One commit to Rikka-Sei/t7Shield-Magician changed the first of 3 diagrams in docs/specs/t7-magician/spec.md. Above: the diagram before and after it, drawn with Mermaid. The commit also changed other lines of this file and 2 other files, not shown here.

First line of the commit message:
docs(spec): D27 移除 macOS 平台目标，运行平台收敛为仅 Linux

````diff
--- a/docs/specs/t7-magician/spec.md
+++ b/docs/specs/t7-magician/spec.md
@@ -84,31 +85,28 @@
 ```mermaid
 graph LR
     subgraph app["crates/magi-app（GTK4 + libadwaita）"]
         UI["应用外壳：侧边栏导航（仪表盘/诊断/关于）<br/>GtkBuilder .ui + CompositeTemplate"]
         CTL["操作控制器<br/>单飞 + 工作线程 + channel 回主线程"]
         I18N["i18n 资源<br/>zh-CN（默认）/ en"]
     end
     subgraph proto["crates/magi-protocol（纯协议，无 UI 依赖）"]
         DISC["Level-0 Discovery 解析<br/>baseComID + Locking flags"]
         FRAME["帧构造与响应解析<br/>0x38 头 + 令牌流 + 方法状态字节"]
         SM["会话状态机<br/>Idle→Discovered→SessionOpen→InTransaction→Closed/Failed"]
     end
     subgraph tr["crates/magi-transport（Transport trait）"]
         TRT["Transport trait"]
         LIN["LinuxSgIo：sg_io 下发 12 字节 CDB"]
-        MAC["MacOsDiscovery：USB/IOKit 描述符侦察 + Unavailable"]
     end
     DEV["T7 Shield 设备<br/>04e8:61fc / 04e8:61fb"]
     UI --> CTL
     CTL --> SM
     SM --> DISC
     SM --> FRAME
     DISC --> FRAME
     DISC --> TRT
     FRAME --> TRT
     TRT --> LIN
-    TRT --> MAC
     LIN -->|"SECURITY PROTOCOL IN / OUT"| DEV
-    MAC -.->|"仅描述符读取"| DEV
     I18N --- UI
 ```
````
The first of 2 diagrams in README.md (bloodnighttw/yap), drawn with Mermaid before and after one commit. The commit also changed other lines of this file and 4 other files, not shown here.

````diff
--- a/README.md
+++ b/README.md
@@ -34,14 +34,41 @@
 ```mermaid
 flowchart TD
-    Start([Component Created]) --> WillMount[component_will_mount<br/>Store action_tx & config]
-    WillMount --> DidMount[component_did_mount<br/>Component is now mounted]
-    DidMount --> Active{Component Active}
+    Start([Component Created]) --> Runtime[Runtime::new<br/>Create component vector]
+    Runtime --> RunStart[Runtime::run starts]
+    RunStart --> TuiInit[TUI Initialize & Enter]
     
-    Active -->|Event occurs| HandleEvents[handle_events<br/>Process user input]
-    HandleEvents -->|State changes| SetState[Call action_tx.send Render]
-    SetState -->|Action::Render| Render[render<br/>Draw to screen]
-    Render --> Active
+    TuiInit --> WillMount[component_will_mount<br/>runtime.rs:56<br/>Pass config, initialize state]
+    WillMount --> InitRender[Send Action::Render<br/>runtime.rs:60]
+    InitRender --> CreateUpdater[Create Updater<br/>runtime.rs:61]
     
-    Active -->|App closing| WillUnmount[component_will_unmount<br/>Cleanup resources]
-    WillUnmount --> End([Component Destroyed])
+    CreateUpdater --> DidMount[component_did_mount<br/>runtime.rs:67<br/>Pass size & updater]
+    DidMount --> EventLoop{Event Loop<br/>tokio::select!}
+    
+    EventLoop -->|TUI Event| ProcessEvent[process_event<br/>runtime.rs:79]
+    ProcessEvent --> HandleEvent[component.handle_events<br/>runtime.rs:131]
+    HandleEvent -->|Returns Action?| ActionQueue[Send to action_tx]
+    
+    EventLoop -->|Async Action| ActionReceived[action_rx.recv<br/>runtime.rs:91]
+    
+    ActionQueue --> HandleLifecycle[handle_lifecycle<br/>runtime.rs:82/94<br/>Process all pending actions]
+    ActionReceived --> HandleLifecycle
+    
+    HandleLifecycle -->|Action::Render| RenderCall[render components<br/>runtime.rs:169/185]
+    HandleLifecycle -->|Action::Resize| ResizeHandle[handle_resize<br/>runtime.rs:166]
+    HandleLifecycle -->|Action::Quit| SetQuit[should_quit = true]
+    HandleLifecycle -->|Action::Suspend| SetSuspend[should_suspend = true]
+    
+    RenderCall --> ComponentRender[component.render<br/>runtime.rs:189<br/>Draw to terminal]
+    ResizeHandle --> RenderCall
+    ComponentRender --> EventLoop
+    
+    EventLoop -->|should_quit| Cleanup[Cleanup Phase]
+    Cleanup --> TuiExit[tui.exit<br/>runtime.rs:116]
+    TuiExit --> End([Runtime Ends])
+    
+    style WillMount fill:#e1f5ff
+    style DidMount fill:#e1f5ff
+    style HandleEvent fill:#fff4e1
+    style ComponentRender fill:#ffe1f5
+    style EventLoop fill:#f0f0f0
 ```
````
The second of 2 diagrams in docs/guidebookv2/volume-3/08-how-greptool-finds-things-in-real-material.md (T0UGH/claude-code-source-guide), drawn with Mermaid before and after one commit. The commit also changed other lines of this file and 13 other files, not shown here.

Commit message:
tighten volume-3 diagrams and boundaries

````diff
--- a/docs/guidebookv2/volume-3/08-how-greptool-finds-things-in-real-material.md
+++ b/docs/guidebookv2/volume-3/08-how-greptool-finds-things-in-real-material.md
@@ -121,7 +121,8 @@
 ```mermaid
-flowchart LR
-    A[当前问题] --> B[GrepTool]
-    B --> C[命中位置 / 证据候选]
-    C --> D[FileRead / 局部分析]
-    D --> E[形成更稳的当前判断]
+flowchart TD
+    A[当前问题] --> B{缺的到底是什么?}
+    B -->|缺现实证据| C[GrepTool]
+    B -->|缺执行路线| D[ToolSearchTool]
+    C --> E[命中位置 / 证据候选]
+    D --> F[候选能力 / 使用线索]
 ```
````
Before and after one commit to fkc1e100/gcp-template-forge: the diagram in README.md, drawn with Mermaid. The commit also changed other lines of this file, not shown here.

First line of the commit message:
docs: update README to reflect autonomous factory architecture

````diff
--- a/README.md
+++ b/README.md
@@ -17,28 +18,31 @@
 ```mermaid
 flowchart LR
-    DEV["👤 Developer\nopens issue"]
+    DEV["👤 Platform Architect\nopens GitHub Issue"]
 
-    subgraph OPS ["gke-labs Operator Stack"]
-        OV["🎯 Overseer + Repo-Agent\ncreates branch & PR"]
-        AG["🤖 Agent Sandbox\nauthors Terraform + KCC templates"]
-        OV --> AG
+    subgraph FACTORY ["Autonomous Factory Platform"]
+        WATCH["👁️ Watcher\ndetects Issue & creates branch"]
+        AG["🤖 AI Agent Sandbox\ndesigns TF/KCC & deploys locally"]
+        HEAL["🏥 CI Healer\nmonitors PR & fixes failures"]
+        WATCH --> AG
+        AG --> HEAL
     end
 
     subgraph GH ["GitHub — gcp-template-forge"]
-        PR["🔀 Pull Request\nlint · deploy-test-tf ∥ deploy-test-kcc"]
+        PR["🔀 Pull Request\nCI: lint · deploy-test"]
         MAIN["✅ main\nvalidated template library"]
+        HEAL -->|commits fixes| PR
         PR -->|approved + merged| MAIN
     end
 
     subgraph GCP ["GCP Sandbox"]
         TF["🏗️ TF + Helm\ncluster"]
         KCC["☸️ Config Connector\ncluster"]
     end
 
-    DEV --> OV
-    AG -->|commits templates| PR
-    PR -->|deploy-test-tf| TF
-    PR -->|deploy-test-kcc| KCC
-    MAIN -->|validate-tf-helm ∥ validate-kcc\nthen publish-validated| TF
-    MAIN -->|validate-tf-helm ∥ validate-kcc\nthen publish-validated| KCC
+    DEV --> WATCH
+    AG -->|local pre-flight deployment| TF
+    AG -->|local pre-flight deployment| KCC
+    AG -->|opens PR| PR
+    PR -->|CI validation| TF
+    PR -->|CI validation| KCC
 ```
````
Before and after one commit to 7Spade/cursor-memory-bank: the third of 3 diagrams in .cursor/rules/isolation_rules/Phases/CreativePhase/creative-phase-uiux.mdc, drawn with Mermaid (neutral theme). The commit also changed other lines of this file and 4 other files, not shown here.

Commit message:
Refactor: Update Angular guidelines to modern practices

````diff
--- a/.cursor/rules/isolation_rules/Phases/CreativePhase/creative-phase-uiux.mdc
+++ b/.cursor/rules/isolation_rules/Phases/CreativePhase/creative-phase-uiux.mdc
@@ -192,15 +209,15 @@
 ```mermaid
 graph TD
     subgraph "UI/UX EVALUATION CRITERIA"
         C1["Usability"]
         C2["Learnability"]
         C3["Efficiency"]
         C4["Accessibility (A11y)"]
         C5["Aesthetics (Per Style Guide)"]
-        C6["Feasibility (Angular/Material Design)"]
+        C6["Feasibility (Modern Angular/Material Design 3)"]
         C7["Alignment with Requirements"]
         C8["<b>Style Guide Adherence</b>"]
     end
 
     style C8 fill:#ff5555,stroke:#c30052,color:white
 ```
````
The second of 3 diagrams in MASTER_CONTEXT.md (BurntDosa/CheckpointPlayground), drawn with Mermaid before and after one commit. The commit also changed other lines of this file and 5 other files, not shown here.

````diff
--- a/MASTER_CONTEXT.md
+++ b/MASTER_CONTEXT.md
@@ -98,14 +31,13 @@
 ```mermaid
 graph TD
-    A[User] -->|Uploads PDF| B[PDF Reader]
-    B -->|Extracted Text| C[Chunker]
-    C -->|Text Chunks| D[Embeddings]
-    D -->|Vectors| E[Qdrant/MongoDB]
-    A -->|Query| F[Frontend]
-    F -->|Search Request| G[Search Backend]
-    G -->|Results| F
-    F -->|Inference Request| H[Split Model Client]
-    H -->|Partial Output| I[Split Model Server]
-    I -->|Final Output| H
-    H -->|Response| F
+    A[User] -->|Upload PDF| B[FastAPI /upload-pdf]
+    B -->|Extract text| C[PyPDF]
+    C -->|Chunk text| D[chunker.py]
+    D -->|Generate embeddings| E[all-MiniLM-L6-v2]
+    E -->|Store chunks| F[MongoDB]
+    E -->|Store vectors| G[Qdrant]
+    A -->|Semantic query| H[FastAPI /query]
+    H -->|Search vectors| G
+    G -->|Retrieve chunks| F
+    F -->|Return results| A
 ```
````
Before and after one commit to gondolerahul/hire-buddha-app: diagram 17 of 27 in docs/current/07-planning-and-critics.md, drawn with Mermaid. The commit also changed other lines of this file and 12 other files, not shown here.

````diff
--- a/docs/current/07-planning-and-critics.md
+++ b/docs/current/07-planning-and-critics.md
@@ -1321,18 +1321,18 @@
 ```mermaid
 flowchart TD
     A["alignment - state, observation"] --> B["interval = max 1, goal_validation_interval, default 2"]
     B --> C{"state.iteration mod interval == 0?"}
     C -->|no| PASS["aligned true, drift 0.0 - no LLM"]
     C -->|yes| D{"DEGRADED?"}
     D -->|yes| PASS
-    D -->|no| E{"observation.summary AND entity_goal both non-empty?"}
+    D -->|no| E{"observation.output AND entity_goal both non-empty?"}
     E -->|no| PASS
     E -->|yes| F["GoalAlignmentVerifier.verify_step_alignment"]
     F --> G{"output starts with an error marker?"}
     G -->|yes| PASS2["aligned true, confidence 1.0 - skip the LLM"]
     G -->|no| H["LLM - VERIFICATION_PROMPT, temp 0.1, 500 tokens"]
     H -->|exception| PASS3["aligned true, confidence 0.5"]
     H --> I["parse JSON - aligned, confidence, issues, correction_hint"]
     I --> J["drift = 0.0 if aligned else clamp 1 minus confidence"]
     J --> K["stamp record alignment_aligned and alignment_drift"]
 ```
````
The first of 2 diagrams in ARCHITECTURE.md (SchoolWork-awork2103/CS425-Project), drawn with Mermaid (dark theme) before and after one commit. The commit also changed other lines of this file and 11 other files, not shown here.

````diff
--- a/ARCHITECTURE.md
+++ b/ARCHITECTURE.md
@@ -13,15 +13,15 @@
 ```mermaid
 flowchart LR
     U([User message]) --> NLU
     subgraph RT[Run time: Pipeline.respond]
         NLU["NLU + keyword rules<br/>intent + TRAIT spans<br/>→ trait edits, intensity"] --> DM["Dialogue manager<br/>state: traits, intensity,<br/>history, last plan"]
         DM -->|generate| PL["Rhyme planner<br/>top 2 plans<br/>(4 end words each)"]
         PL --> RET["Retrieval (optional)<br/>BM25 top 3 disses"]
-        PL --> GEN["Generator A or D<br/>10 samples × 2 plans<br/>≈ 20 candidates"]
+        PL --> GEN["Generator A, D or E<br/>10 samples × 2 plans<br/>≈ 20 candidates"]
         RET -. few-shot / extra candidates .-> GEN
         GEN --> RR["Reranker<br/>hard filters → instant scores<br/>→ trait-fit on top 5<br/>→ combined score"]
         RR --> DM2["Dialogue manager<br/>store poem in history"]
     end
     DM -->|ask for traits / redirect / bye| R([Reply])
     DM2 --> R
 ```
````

━━━━━━━━━━━━━━━━━━━━

◆ What is needed:
The reply should be nothing but the number of lines in the listing above that include "TuiInit".

◆ Answer box:
2